AMHERST — The Humble Peach, located on the former site of the Henion Bakery on Amherst’s North Pleasant Street, claims the socially conscious city’s first all-vegan establishment. But the owners say their mission is not simply to promote veganism, but rather a more sustainable form of eating and living.
“It’s not as simple as not eating meat,” says Jett Craze, who along with Jenna Gigliotti is co-owner of The Humble Peach. “There are amazing farms here, and I would never tell those people that they shouldn’t raise eggs or chickens or anything. It’s not really about that. It’s about really thinking about where your food comes from.
Opened in Amherst in May, Craze and Gigliotti hope to show customers that sustainable eating doesn’t mean sacrificing tasty food. The Humble Peach serves baked goods, such as pies, cupcakes, and banana bread, in addition to smoothies, coffee, and sandwiches to give the small space a cafe vibe.

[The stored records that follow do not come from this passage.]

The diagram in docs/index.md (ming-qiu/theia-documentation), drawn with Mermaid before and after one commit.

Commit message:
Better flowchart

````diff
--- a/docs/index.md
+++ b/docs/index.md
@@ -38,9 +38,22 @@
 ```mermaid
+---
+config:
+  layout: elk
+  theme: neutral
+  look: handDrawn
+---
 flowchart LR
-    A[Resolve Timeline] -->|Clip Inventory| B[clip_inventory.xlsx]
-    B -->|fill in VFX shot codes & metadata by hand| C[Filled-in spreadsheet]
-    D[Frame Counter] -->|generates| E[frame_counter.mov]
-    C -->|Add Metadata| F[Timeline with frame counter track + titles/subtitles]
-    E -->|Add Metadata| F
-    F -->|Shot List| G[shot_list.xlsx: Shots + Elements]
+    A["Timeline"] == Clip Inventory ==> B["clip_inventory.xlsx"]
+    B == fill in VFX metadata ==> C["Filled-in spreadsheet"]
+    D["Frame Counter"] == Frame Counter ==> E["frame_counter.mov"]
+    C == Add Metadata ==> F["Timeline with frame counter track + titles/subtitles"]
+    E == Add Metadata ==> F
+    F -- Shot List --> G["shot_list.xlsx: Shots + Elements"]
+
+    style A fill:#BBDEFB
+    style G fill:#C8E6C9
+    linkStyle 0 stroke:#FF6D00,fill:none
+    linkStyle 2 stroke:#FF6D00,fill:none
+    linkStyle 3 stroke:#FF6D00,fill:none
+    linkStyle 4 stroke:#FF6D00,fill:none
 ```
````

The establishment also makes its own vegan dog treats made with turmeric, flax, peanut butter, oats, and carrots (and, as the website states, they’re suitable for human consumption).
To ensure that the products sold are sustainable, Craze and Gigliotti have partnered with several farms and growers in Western Massachusetts to source all of their ingredients locally. This includes selling solar-powered maple syrup from Sunrise Farms to Colrain, organic coffee beans from Dean’s Beans to Orange and fruits and vegetables from Astarte Farms to Hadley.
“We’re really lucky in this region that there are so many great farms that have such amazing produce,” says Gigliotti, “especially in the summer, but even in the winter you can get local greens throughout the season. season”.
Residents of Amherst for five years, Craze and Gigliotti aspired to open their own cafe reflecting their sustainable food lifestyle. The name “The Humble Peach” is derived from a peach tree that Craze planted on his property several years ago which in the first year produced only one peach.
“It’s kind of an oxymoron, because a peach is more of a fancy fruit,” Craze said. “To me, that represents an incredible but also humble person.”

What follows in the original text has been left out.